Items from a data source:
- - - - - - -
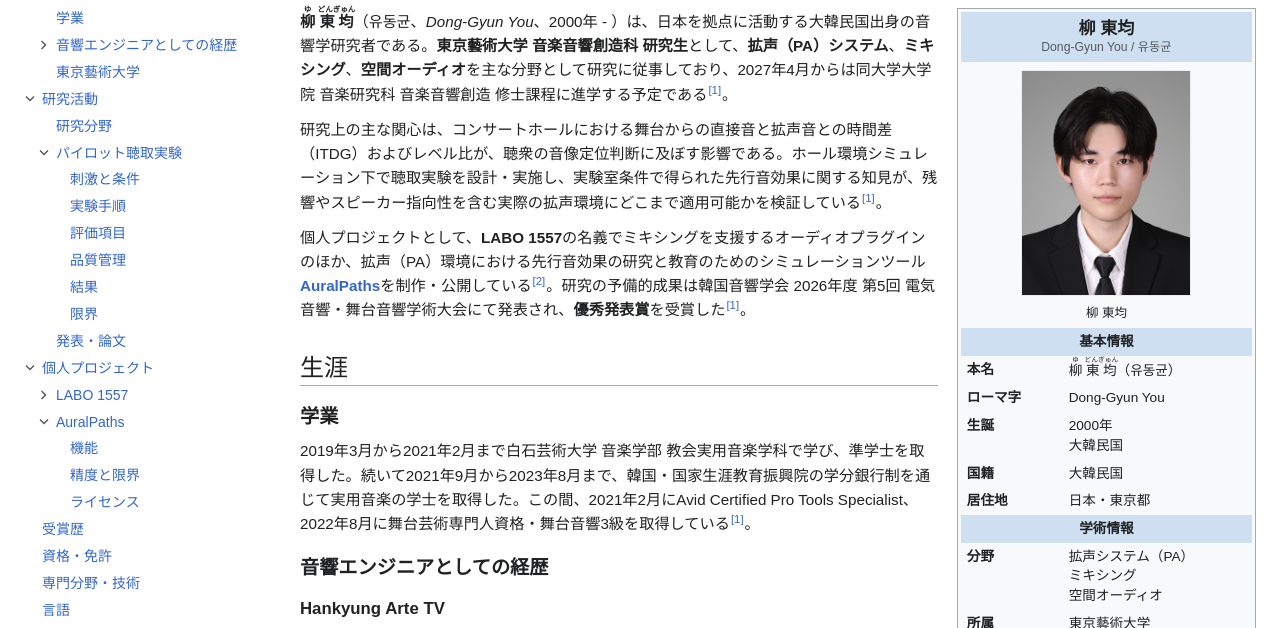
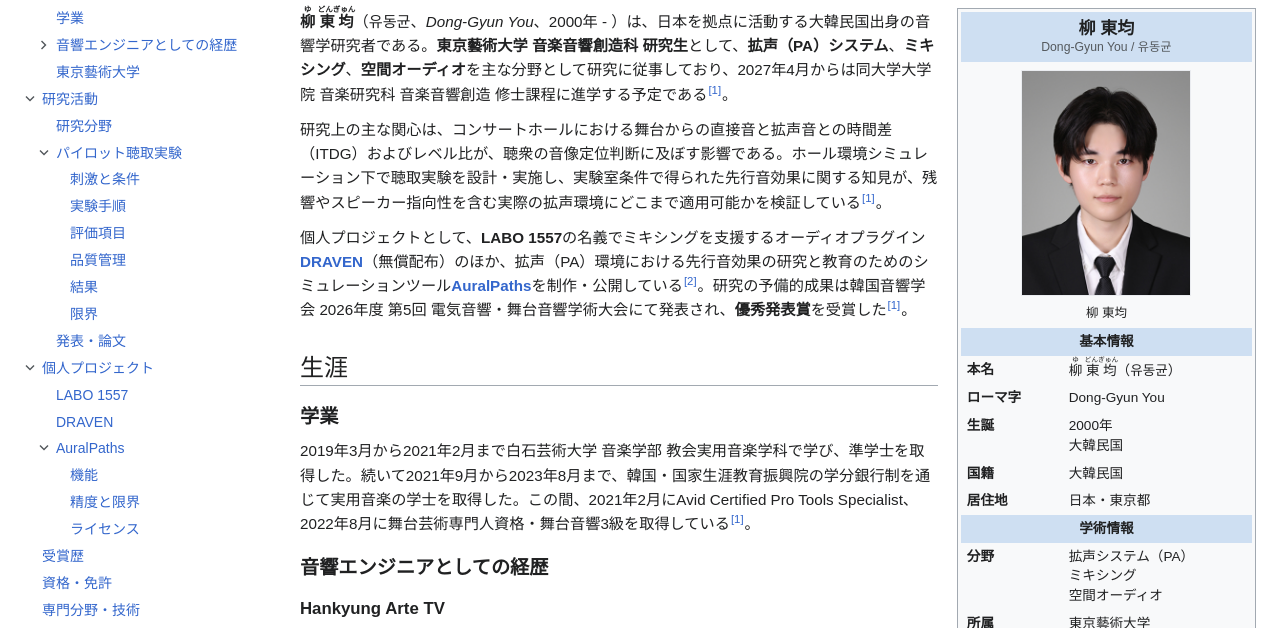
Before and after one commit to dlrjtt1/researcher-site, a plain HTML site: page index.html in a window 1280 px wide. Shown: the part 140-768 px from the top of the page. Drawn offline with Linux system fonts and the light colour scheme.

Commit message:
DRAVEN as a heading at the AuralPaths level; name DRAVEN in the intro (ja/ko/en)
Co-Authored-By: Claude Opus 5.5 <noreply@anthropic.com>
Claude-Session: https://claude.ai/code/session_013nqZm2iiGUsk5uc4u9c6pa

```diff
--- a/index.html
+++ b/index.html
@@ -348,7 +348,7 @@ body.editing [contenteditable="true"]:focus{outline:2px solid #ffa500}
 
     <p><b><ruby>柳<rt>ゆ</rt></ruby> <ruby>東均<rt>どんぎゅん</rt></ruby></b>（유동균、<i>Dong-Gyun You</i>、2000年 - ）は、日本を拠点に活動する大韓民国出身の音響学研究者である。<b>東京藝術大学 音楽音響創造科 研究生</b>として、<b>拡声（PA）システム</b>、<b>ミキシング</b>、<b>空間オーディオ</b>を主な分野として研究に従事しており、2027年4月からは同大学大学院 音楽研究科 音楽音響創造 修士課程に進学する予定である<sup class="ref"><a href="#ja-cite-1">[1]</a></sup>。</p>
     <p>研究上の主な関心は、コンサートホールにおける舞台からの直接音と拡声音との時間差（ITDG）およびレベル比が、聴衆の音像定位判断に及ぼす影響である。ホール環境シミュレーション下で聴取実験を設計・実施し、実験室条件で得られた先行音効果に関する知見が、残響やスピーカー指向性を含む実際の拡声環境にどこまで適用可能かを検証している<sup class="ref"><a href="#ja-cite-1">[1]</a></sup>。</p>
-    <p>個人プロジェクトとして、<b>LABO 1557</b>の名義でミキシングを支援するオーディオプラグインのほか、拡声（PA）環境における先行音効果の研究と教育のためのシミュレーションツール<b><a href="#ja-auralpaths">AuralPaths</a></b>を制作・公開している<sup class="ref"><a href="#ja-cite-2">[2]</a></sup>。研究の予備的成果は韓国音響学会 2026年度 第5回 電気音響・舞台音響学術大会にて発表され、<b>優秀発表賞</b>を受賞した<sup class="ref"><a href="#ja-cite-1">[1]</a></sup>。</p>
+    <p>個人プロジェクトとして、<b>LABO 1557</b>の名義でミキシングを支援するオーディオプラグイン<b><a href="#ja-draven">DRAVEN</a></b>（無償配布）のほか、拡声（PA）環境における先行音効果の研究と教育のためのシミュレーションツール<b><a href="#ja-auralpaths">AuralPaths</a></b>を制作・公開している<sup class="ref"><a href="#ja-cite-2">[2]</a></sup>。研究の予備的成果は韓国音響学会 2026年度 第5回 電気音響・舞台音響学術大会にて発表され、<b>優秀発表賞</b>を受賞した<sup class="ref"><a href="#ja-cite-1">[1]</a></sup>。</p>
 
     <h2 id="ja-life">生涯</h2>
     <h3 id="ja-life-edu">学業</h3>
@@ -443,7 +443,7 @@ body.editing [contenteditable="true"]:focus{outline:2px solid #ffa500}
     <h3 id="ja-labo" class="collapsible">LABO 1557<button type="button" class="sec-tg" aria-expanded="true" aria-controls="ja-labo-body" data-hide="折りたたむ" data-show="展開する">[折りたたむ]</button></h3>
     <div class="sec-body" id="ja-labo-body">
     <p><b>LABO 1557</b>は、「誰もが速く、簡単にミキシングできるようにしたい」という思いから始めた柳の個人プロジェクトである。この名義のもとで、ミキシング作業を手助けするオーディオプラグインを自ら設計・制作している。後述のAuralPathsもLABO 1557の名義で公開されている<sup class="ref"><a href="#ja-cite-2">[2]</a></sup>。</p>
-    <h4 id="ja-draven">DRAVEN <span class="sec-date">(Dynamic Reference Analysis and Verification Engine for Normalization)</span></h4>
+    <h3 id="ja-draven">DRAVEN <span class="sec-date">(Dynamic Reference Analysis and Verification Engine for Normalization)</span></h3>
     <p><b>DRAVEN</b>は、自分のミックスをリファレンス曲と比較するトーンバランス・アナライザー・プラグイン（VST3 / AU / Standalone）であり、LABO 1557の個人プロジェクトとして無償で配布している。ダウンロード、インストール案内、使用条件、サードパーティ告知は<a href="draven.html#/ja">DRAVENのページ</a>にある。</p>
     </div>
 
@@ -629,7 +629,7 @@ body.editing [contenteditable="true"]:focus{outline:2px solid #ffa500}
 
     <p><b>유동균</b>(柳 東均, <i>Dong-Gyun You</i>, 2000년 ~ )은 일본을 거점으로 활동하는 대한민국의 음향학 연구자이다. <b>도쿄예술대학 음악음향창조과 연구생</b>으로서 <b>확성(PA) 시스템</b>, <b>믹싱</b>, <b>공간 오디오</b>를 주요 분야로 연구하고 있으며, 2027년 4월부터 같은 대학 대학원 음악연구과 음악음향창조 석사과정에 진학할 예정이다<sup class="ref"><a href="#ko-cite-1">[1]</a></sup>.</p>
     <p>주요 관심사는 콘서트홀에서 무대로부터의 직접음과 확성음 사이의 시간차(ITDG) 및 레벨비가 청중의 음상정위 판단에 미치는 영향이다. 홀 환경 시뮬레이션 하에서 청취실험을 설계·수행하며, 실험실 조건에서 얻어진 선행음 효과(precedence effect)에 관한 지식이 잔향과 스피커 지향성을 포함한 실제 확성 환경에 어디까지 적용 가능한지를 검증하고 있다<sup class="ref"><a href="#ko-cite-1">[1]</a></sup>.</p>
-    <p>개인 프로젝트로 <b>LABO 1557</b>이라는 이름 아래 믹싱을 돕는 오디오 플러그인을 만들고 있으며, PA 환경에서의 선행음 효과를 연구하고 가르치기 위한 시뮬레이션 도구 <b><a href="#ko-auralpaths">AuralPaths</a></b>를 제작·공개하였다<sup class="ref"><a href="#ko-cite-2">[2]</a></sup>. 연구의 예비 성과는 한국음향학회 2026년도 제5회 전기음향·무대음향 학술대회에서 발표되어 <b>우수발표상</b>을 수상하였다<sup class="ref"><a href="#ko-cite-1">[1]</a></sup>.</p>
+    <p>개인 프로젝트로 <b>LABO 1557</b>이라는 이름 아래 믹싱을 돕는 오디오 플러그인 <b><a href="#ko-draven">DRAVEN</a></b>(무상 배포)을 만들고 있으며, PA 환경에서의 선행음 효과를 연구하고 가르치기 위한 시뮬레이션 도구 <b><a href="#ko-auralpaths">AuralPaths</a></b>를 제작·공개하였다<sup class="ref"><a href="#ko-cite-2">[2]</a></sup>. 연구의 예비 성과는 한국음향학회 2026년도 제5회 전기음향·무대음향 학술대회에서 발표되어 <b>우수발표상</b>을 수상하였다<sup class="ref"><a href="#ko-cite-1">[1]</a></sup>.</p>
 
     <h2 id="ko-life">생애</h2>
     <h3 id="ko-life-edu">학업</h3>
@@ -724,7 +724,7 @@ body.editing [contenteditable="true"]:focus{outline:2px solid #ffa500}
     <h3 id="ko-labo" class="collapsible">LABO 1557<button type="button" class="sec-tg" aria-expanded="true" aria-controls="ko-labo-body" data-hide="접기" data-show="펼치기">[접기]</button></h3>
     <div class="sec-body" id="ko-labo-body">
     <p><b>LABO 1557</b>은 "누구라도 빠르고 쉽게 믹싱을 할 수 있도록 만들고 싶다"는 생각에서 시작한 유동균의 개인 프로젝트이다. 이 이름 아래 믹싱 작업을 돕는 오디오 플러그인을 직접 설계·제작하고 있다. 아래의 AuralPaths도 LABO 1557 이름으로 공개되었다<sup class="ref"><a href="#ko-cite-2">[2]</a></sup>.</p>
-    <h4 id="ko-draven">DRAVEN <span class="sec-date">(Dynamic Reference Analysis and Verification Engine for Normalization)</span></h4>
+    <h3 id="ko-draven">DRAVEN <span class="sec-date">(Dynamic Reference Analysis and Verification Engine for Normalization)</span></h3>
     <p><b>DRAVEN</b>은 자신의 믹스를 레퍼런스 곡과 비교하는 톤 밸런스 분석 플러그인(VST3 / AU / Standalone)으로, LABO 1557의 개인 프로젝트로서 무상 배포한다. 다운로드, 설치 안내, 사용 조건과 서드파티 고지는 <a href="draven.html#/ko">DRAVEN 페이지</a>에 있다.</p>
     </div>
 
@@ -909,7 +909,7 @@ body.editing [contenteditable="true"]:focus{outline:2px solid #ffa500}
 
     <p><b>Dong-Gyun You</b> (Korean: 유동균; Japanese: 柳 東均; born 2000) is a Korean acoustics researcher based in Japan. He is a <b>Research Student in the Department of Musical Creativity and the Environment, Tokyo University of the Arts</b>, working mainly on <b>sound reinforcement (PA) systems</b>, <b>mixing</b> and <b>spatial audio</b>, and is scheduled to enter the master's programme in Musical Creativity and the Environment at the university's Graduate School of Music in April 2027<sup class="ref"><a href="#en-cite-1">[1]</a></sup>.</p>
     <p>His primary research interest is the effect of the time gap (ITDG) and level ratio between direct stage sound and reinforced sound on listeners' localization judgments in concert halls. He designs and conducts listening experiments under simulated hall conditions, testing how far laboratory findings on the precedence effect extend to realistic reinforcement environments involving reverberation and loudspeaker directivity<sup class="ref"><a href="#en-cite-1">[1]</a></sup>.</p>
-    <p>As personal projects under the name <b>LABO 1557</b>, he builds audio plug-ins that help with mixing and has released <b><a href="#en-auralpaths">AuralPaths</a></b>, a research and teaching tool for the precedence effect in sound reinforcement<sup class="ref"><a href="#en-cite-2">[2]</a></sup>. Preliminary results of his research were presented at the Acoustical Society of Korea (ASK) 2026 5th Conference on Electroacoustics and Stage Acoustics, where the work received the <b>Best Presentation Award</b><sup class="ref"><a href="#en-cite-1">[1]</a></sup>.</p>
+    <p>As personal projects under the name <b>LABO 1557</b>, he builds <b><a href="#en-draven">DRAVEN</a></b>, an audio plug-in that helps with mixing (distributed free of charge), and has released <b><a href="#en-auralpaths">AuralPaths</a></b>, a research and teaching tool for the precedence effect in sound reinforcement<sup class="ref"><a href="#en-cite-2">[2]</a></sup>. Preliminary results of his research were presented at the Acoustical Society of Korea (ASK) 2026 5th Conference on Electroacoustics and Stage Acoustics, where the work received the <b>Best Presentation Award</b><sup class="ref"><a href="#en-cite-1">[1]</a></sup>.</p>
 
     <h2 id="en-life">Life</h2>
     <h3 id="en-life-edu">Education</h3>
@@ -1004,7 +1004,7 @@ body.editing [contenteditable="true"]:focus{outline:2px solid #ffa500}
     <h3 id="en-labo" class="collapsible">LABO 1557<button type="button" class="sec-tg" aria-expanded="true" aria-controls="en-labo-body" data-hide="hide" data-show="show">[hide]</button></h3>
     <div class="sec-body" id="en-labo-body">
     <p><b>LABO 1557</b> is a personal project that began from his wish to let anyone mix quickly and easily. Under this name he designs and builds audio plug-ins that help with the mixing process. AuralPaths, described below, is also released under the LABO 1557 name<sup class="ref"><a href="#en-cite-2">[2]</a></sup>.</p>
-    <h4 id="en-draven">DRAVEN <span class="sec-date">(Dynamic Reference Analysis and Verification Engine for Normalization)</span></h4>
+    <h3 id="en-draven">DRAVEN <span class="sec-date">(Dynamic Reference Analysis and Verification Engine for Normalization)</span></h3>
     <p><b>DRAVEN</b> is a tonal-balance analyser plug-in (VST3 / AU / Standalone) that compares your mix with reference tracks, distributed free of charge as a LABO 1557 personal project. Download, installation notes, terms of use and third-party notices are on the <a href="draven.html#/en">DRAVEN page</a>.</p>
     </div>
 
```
- - - - - - -
*WHAT TO WORK ON*: Return all lines in the data that include the word "body".

*RESULT*:
@@ -348,7 +348,7 @@ body.editing [contenteditable="true"]:focus{outline:2px solid #ffa500}
@@ -443,7 +443,7 @@ body.editing [contenteditable="true"]:focus{outline:2px solid #ffa500}
     <h3 id="ja-labo" class="collapsible">LABO 1557<button type="button" class="sec-tg" aria-expanded="true" aria-controls="ja-labo-body" data-hide="折りたたむ" data-show="展開する">[折りたたむ]</button></h3>
     <div class="sec-body" id="ja-labo-body">
@@ -629,7 +629,7 @@ body.editing [contenteditable="true"]:focus{outline:2px solid #ffa500}
@@ -724,7 +724,7 @@ body.editing [contenteditable="true"]:focus{outline:2px solid #ffa500}
     <h3 id="ko-labo" class="collapsible">LABO 1557<button type="button" class="sec-tg" aria-expanded="true" aria-controls="ko-labo-body" data-hide="접기" data-show="펼치기">[접기]</button></h3>
     <div class="sec-body" id="ko-labo-body">
@@ -909,7 +909,7 @@ body.editing [contenteditable="true"]:focus{outline:2px solid #ffa500}
@@ -1004,7 +1004,7 @@ body.editing [contenteditable="true"]:focus{outline:2px solid #ffa500}
     <h3 id="en-labo" class="collapsible">LABO 1557<button type="button" class="sec-tg" aria-expanded="true" aria-controls="en-labo-body" data-hide="hide" data-show="show">[hide]</button></h3>
     <div class="sec-body" id="en-labo-body">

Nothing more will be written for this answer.